Iraq: the problems are different to an extent. We obviously did have that network in Iraq, there was a lot of the tribal groups the US was working with to defeat al-Qaeda in the first place, in the 2006-7 period. But when we left Iraq militarily, when we left Iraq politically in 2011, so many of the contacts went up in smoke. There was a lack of American interest in keeping them and I think it’s going to be really, really difficult for us to go back in now and just pick up where we let off. There’s a big trust deficit here we need to begin to fill again. Whether that impacts our ability to effectively attack ISIS in Iraq, I think, is the key worry here.
Obviously the political side of what is happening in Iraq is extremely important. Maliki has gone, which is obviously a good thing. The formation of the Iraqi cabinet this week has been praised and welcomed cautiously. We should make sure we keep a pragmatic eye on this because it’s been [welcomed] by America and Iran. America and Iran have very different goals in Iraq and they have very different priorities and very different perceptions of what makes good government. So at the moment, it seems as if the composition of it is still basically Shia Islamist groups and Shia Islamist stakeholders, which isn’t a great surprise. There have been some welcome additions, such as reform of the army, but I do think we need to make sure we keep being engaged in the politics to make sure these changes do take place, something we were really negligent on, especially the 2010 onwards period.

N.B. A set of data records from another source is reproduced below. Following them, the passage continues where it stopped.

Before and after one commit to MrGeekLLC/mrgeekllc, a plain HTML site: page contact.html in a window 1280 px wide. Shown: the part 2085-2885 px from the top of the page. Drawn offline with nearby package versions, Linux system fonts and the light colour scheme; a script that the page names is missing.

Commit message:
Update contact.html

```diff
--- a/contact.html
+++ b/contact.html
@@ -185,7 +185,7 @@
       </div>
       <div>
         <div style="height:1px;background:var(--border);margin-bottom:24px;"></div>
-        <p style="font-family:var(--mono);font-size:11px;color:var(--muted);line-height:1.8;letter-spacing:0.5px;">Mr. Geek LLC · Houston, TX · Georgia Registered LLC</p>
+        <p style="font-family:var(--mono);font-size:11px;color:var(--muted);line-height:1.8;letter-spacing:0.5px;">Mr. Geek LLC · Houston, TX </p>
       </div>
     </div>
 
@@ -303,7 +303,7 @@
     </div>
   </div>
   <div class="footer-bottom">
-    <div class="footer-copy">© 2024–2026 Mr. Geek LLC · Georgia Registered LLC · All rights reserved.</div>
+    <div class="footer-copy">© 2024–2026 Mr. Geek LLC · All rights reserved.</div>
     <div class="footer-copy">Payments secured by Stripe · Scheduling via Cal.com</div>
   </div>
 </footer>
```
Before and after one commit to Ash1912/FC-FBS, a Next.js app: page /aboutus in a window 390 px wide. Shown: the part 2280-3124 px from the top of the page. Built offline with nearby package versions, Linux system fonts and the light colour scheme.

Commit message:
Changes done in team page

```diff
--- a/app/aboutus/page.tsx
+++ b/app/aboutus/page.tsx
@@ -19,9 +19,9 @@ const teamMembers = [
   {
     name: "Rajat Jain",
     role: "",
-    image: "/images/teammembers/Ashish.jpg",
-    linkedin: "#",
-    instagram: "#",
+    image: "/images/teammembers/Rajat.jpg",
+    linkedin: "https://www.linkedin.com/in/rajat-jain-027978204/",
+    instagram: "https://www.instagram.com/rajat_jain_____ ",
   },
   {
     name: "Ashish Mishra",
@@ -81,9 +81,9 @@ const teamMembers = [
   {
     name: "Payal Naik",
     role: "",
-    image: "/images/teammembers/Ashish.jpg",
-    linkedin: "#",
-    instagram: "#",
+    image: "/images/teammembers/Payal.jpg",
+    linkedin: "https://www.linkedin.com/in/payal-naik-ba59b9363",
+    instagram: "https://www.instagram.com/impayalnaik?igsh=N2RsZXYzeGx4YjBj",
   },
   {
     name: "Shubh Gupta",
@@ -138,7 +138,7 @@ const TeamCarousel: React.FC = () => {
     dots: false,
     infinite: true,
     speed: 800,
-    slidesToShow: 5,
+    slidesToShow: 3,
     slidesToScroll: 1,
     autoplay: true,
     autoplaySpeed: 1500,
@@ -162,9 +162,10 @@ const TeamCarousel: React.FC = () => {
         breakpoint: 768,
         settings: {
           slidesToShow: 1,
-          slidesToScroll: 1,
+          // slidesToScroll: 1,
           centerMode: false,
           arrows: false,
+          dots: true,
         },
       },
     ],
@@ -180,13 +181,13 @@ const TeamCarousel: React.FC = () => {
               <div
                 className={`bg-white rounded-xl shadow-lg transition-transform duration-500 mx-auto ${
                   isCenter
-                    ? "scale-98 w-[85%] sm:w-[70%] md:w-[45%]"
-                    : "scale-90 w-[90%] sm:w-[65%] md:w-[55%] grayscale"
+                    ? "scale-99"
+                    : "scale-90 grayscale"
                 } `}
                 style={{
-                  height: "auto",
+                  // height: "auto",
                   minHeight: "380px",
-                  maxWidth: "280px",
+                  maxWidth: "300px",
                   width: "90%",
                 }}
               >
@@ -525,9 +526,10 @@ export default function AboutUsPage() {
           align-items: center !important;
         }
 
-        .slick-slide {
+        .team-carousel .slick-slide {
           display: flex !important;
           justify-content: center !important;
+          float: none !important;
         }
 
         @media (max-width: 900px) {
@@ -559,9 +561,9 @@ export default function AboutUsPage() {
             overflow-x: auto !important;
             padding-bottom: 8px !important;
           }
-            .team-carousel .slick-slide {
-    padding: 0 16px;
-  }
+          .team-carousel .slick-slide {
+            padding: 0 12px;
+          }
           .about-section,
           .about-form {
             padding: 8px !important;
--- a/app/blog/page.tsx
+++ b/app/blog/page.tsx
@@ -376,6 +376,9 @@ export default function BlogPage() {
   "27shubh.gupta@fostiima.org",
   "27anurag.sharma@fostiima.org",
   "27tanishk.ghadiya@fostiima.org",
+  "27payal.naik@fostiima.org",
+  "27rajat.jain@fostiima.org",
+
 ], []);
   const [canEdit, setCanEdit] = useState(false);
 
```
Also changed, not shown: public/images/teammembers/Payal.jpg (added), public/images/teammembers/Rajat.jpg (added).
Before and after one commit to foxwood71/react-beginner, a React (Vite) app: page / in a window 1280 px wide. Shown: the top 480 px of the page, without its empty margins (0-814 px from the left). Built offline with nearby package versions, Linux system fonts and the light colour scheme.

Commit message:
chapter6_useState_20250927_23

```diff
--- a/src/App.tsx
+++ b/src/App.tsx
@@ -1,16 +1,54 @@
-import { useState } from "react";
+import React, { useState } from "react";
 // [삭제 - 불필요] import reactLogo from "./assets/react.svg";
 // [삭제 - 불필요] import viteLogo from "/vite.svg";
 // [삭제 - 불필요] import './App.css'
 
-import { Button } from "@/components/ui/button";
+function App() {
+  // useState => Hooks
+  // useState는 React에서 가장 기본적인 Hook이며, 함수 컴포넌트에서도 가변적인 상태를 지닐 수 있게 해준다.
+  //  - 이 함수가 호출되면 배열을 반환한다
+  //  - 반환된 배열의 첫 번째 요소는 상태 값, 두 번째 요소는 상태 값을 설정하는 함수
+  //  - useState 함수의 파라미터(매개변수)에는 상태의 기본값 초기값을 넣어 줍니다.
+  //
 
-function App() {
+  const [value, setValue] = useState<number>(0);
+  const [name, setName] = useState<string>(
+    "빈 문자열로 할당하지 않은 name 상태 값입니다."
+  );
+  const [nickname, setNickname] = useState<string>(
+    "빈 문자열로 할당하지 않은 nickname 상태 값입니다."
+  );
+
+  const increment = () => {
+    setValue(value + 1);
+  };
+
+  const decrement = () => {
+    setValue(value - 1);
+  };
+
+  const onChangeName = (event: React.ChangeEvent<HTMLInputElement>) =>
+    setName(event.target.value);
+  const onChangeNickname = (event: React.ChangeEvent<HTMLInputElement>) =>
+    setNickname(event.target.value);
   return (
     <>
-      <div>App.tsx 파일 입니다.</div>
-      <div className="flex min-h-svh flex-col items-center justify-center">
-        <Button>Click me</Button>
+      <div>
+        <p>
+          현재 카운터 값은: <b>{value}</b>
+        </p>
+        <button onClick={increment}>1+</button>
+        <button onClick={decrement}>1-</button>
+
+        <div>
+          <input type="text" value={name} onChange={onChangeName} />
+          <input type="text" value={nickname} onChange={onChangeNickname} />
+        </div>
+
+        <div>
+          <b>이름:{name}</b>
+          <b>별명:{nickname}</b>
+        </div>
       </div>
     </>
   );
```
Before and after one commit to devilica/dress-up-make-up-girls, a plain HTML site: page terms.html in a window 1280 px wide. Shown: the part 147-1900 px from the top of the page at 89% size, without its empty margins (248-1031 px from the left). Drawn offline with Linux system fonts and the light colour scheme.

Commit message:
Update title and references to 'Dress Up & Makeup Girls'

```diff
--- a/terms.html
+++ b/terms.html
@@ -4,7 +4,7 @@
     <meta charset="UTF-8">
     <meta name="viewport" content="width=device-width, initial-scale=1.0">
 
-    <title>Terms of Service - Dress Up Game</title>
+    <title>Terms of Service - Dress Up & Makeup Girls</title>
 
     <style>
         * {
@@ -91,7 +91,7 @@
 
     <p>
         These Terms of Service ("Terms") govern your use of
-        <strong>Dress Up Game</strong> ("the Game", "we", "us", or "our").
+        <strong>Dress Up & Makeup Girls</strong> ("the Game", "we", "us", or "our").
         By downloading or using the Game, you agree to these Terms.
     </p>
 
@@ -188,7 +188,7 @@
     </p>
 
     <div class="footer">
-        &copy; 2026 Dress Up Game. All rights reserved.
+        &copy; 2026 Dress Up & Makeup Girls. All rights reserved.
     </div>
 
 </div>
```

The other thing I think is interesting to look at from President Obama’s speech last night is he’s still talking about this as a counterterrorist operation. I mean, the US is at war with al-Qaeda and its affiliates, but in terms of Iraq, he doesn’t feel comfortable talking about this as a war. He references American operations in Yemen and Somalia as a precedent. I not sure too many people in Bagdad want it to be more like Mogadishu. I’m not sure too many people in Anbar want to be too much like Hadhramaut in Southern Yemen. It’s an odd precedent for President Obama to use, one not without its complications.
To wrap up on how this affects UK security. Returning fighters is certainly going to be a problem, as we saw in the Jewish Museum in Brussels in May 2014: Mehdi Nemmouche, a returning ISIS fighter, carrying out an attack there, killing four people. Some of these attacks may not be directed, necessarily, by ISIS but by fighters that have been trained by them and inspired by the group. Charlie has gone through some of the different options we have in terms of dealing with this, and I think prosecution has to be an element. If people have committed crimes it would be an odd precedent to set to say ‘we’re going to put those crimes aside’. I mean we didn’t prosecute anyone coming back from Bosnia or Iraq or Afghanistan or Kashmir and things haven’t turned out great as a result. So I think we need to keep that option open, as well as surveillance, and Channel, and de-radicalisation, and all the other things that can go into the mix to mitigate this threat successfully.
So Iraq and Britain obviously face very different challenges as a manifestation of the rise of ISIS but it is underlined by the same basic ideological struggle. It’s an ideological struggle that’s not going anywhere, it’s one that I would warn is going to be generational.
I’ll leave that there, thank you.
John Glen MP
Thank you very much.
I’d like to thank our three speakers for sticking to time. We’ve now got just under half an hour and I think we’ll operate under the Chatham House rules, so you can mention what’s said but not attribute it.